▸ **EXERCISE DATA**
----------

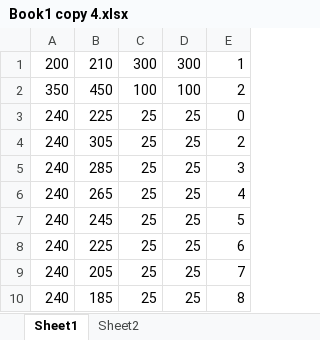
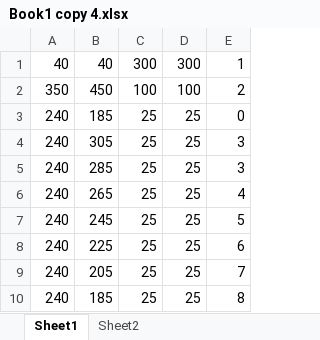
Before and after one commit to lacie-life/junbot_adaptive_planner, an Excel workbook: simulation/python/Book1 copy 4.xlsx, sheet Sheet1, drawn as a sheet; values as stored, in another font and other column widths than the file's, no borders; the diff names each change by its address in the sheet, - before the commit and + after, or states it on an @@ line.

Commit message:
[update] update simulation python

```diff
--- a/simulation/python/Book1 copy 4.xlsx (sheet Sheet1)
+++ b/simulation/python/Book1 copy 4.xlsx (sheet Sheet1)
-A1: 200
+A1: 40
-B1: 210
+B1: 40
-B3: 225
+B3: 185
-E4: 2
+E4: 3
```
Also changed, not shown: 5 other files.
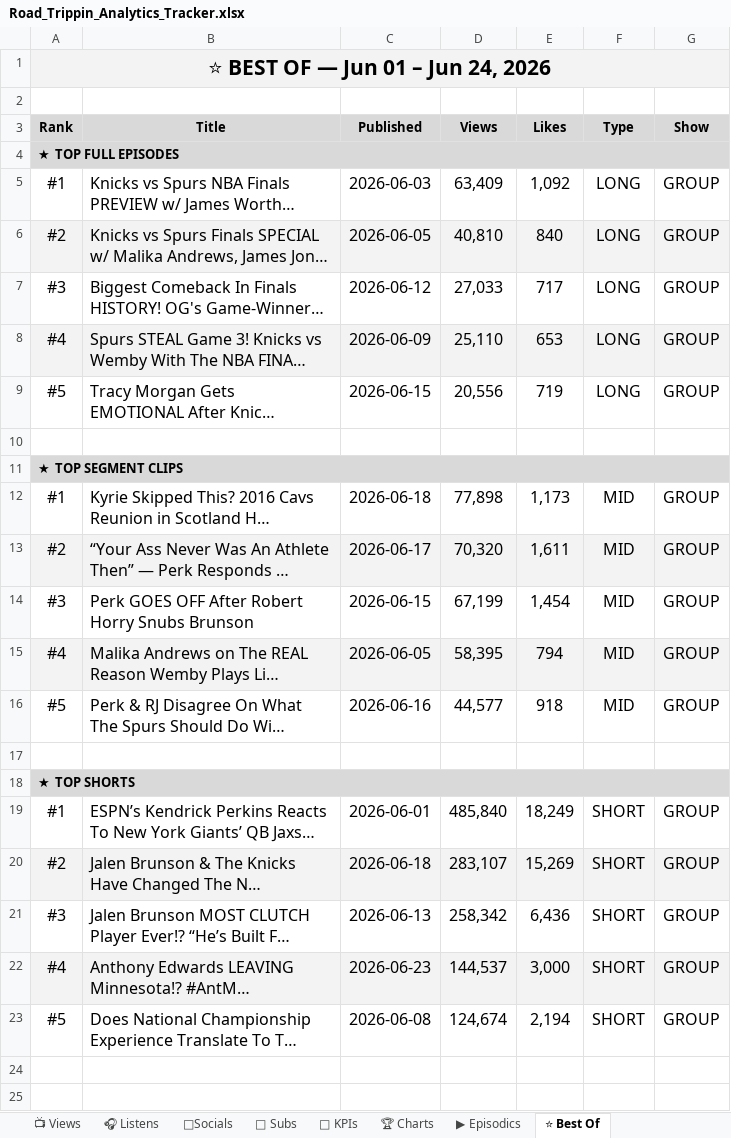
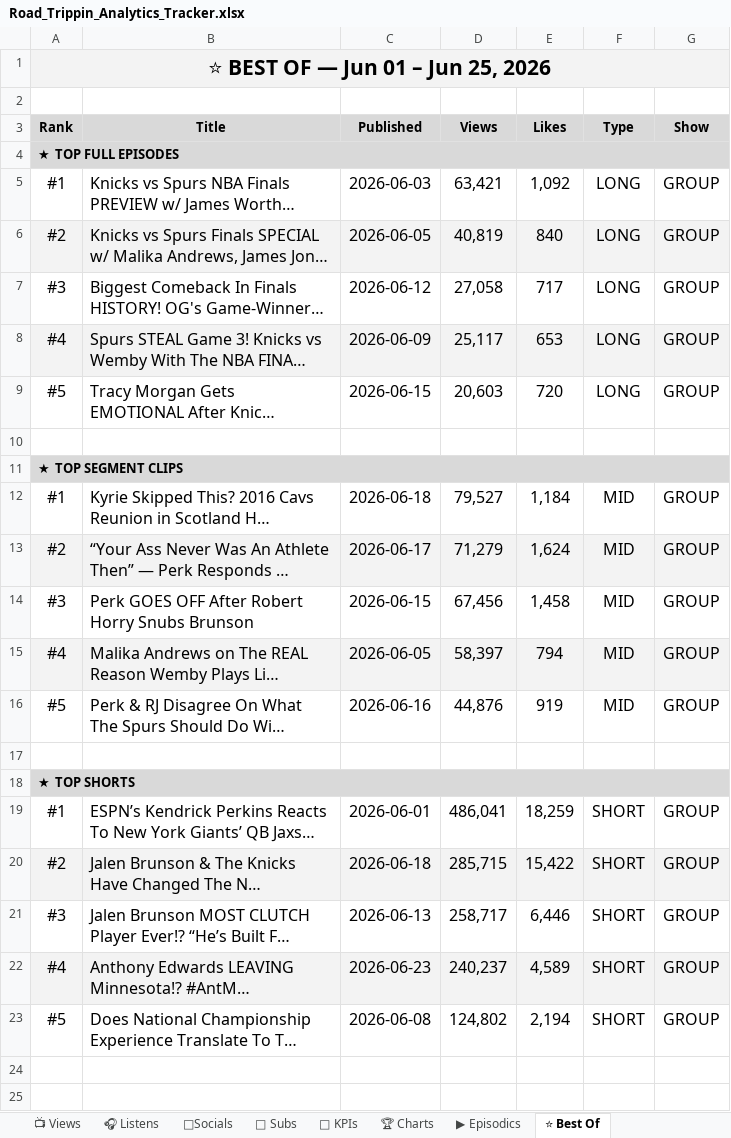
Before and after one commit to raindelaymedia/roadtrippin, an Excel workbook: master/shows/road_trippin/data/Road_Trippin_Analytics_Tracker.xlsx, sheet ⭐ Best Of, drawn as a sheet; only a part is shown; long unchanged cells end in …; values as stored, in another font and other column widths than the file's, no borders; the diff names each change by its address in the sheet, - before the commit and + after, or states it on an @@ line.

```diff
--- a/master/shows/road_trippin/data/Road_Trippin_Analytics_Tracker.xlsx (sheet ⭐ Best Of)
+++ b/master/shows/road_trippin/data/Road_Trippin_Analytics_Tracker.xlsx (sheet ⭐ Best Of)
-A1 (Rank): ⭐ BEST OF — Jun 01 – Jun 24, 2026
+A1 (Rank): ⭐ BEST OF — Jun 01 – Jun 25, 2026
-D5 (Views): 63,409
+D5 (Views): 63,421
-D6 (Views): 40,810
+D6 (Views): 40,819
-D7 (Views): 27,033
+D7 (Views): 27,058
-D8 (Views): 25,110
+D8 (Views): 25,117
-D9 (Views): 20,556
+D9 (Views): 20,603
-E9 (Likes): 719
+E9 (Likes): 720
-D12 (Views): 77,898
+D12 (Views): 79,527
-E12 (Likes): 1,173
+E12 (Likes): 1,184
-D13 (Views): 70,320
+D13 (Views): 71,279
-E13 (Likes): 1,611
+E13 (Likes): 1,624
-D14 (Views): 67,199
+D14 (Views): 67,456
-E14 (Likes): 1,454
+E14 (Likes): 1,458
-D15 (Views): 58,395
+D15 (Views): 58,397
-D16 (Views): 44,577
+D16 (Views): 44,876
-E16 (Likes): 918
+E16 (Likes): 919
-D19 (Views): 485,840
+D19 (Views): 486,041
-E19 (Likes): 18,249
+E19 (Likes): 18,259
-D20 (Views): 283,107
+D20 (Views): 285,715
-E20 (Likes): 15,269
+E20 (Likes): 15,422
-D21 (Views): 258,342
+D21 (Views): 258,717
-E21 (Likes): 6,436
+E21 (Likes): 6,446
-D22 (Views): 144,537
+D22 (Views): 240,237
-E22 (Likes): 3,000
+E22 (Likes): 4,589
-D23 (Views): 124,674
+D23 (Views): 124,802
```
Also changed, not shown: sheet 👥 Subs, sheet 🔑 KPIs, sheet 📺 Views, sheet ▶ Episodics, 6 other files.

----------

Copy out each line of the entries where the word "shown" is found.

Also changed, not shown: 5 other files.
Before and after one commit to raindelaymedia/roadtrippin, an Excel workbook: master/shows/road_trippin/data/Road_Trippin_Analytics_Tracker.xlsx, sheet ⭐ Best Of, drawn as a sheet; only a part is shown; long unchanged cells end in …; values as stored, in another font and other column widths than the file's, no borders; the diff names each change by its address in the sheet, - before the commit and + after, or states it on an @@ line.
Also changed, not shown: sheet 👥 Subs, sheet 🔑 KPIs, sheet 📺 Views, sheet ▶ Episodics, 6 other files.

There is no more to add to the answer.